[Dataset records]
====

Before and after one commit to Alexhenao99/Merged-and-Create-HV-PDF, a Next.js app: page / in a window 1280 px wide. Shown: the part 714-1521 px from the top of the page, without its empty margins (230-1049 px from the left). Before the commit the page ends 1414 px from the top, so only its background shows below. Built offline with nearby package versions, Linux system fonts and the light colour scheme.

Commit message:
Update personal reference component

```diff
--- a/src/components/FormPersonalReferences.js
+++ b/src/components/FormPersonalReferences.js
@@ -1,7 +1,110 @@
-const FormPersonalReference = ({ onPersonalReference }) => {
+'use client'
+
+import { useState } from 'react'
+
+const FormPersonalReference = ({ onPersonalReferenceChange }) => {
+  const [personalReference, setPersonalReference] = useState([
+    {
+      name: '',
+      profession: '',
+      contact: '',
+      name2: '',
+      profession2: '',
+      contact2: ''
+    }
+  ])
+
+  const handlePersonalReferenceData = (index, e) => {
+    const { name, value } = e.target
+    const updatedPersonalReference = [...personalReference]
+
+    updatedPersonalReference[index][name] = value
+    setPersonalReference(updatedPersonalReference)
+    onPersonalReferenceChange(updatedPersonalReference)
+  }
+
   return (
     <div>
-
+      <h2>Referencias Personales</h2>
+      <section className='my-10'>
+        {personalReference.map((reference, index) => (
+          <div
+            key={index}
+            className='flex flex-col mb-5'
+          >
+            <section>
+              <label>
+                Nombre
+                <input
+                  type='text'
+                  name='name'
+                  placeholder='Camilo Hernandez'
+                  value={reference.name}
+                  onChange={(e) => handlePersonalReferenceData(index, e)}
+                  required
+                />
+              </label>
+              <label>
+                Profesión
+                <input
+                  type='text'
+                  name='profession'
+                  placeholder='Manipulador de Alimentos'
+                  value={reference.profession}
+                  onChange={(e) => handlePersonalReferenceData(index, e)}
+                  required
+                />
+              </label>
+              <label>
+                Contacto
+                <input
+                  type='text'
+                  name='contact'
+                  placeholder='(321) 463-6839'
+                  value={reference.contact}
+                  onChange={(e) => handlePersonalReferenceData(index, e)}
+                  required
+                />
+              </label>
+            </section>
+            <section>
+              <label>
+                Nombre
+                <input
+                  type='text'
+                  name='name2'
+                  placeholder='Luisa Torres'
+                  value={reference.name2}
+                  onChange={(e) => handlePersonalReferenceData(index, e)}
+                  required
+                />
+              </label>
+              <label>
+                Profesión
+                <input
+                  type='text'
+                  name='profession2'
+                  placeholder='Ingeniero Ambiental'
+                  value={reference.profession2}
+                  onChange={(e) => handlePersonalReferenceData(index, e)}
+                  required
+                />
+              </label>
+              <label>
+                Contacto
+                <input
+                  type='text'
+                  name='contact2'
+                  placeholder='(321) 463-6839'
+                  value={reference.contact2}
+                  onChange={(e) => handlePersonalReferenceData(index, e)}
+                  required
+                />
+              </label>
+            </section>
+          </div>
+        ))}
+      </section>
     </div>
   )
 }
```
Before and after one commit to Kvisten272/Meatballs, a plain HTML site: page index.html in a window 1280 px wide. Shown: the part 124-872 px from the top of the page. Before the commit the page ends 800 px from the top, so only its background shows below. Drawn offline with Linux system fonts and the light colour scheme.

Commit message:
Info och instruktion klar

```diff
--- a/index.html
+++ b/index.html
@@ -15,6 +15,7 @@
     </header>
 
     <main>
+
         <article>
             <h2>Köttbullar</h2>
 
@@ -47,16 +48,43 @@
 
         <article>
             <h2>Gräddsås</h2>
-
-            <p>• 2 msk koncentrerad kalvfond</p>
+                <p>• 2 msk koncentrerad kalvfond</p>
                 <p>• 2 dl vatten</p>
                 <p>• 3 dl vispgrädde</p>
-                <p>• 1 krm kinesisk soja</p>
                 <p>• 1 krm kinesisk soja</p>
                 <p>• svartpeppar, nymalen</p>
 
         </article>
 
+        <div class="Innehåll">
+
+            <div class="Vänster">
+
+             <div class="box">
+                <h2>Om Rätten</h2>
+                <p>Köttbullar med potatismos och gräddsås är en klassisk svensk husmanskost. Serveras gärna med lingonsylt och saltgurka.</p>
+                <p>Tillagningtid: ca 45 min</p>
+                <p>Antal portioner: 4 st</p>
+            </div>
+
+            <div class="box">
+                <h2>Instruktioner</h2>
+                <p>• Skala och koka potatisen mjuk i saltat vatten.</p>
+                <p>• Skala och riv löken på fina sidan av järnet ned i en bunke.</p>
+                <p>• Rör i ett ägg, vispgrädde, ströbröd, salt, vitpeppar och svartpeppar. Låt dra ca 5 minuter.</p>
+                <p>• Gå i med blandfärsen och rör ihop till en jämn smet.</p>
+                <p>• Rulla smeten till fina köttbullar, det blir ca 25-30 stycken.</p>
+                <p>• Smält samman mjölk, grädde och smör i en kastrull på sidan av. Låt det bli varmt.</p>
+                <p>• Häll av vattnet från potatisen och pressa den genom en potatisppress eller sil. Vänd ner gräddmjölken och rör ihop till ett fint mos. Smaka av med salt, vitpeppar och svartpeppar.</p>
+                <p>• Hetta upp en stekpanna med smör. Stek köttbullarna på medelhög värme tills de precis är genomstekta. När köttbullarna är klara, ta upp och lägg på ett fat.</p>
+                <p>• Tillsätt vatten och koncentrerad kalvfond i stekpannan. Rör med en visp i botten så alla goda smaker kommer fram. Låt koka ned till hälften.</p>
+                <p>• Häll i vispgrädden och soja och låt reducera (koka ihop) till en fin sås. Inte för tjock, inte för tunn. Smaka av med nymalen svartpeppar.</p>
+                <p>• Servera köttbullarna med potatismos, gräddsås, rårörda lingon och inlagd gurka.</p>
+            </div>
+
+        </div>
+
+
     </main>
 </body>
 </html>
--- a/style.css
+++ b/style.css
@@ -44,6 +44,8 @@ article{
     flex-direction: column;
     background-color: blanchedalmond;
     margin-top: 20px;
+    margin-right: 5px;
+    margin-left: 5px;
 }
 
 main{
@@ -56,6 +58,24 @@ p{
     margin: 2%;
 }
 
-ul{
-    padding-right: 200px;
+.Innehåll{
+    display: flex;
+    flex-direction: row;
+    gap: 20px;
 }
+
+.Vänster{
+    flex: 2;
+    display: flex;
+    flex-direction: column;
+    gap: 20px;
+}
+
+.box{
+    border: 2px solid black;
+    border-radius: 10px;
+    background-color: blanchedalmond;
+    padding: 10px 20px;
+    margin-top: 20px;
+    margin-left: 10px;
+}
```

====

- _Task prompt_
The answer should be an exact copy of the data.

- _Task answer_
Before and after one commit to Alexhenao99/Merged-and-Create-HV-PDF, a Next.js app: page / in a window 1280 px wide. Shown: the part 714-1521 px from the top of the page, without its empty margins (230-1049 px from the left). Before the commit the page ends 1414 px from the top, so only its background shows below. Built offline with nearby package versions, Linux system fonts and the light colour scheme.

Commit message:
Update personal reference component

```diff
--- a/src/components/FormPersonalReferences.js
+++ b/src/components/FormPersonalReferences.js
@@ -1,7 +1,110 @@
-const FormPersonalReference = ({ onPersonalReference }) => {
+'use client'
+
+import { useState } from 'react'
+
+const FormPersonalReference = ({ onPersonalReferenceChange }) => {
+  const [personalReference, setPersonalReference] = useState([
+    {
+      name: '',
+      profession: '',
+      contact: '',
+      name2: '',
+      profession2: '',
+      contact2: ''
+    }
+  ])
+
+  const handlePersonalReferenceData = (index, e) => {
+    const { name, value } = e.target
+    const updatedPersonalReference = [...personalReference]
+
+    updatedPersonalReference[index][name] = value
+    setPersonalReference(updatedPersonalReference)
+    onPersonalReferenceChange(updatedPersonalReference)
+  }
+
   return (
     <div>
-
+      <h2>Referencias Personales</h2>
+      <section className='my-10'>
+        {personalReference.map((reference, index) => (
+          <div
+            key={index}
+            className='flex flex-col mb-5'
+          >
+            <section>
+              <label>
+                Nombre
+                <input
+                  type='text'
+                  name='name'
+                  placeholder='Camilo Hernandez'
+                  value={reference.name}
+                  onChange={(e) => handlePersonalReferenceData(index, e)}
+                  required
+                />
+              </label>
+              <label>
+                Profesión
+                <input
+                  type='text'
+                  name='profession'
+                  placeholder='Manipulador de Alimentos'
+                  value={reference.profession}
+                  onChange={(e) => handlePersonalReferenceData(index, e)}
+                  required
+                />
+              </label>
+              <label>
+                Contacto
+                <input
+                  type='text'
+                  name='contact'
+                  placeholder='(321) 463-6839'
+                  value={reference.contact}
+                  onChange={(e) => handlePersonalReferenceData(index, e)}
+                  required
+                />
+              </label>
+            </section>
+            <section>
+              <label>
+                Nombre
+                <input
+                  type='text'
+                  name='name2'
+                  placeholder='Luisa Torres'
+                  value={reference.name2}
+                  onChange={(e) => handlePersonalReferenceData(index, e)}
+                  required
+                />
+              </label>
+              <label>
+                Profesión
+                <input
+                  type='text'
+                  name='profession2'
+                  placeholder='Ingeniero Ambiental'
+                  value={reference.profession2}
+                  onChange={(e) => handlePersonalReferenceData(index, e)}
+                  required
+                />
+              </label>
+              <label>
+                Contacto
+                <input
+                  type='text'
+                  name='contact2'
+                  placeholder='(321) 463-6839'
+                  value={reference.contact2}
+                  onChange={(e) => handlePersonalReferenceData(index, e)}
+                  required
+                />
+              </label>
+            </section>
+          </div>
+        ))}
+      </section>
     </div>
   )
 }
```
Before and after one commit to Kvisten272/Meatballs, a plain HTML site: page index.html in a window 1280 px wide. Shown: the part 124-872 px from the top of the page. Before the commit the page ends 800 px from the top, so only its background shows below. Drawn offline with Linux system fonts and the light colour scheme.

Commit message:
Info och instruktion klar

```diff
--- a/index.html
+++ b/index.html
@@ -15,6 +15,7 @@
     </header>
 
     <main>
+
         <article>
             <h2>Köttbullar</h2>
 
@@ -47,16 +48,43 @@
 
         <article>
             <h2>Gräddsås</h2>
-
-            <p>• 2 msk koncentrerad kalvfond</p>
+                <p>• 2 msk koncentrerad kalvfond</p>
                 <p>• 2 dl vatten</p>
                 <p>• 3 dl vispgrädde</p>
-                <p>• 1 krm kinesisk soja</p>
                 <p>• 1 krm kinesisk soja</p>
                 <p>• svartpeppar, nymalen</p>
 
         </article>
 
+        <div class="Innehåll">
+
+            <div class="Vänster">
+
+             <div class="box">
+                <h2>Om Rätten</h2>
+                <p>Köttbullar med potatismos och gräddsås är en klassisk svensk husmanskost. Serveras gärna med lingonsylt och saltgurka.</p>
+                <p>Tillagningtid: ca 45 min</p>
+                <p>Antal portioner: 4 st</p>
+            </div>
+
+            <div class="box">
+                <h2>Instruktioner</h2>
+                <p>• Skala och koka potatisen mjuk i saltat vatten.</p>
+                <p>• Skala och riv löken på fina sidan av järnet ned i en bunke.</p>
+                <p>• Rör i ett ägg, vispgrädde, ströbröd, salt, vitpeppar och svartpeppar. Låt dra ca 5 minuter.</p>
+                <p>• Gå i med blandfärsen och rör ihop till en jämn smet.</p>
+                <p>• Rulla smeten till fina köttbullar, det blir ca 25-30 stycken.</p>
+                <p>• Smält samman mjölk, grädde och smör i en kastrull på sidan av. Låt det bli varmt.</p>
+                <p>• Häll av vattnet från potatisen och pressa den genom en potatisppress eller sil. Vänd ner gräddmjölken och rör ihop till ett fint mos. Smaka av med salt, vitpeppar och svartpeppar.</p>
+                <p>• Hetta upp en stekpanna med smör. Stek köttbullarna på medelhög värme tills de precis är genomstekta. När köttbullarna är klara, ta upp och lägg på ett fat.</p>
+                <p>• Tillsätt vatten och koncentrerad kalvfond i stekpannan. Rör med en visp i botten så alla goda smaker kommer fram. Låt koka ned till hälften.</p>
+                <p>• Häll i vispgrädden och soja och låt reducera (koka ihop) till en fin sås. Inte för tjock, inte för tunn. Smaka av med nymalen svartpeppar.</p>
+                <p>• Servera köttbullarna med potatismos, gräddsås, rårörda lingon och inlagd gurka.</p>
+            </div>
+
+        </div>
+
+
     </main>
 </body>
 </html>
--- a/style.css
+++ b/style.css
@@ -44,6 +44,8 @@ article{
     flex-direction: column;
     background-color: blanchedalmond;
     margin-top: 20px;
+    margin-right: 5px;
+    margin-left: 5px;
 }
 
 main{
@@ -56,6 +58,24 @@ p{
     margin: 2%;
 }
 
-ul{
-    padding-right: 200px;
+.Innehåll{
+    display: flex;
+    flex-direction: row;
+    gap: 20px;
 }
+
+.Vänster{
+    flex: 2;
+    display: flex;
+    flex-direction: column;
+    gap: 20px;
+}
+
+.box{
+    border: 2px solid black;
+    border-radius: 10px;
+    background-color: blanchedalmond;
+    padding: 10px 20px;
+    margin-top: 20px;
+    margin-left: 10px;
+}
```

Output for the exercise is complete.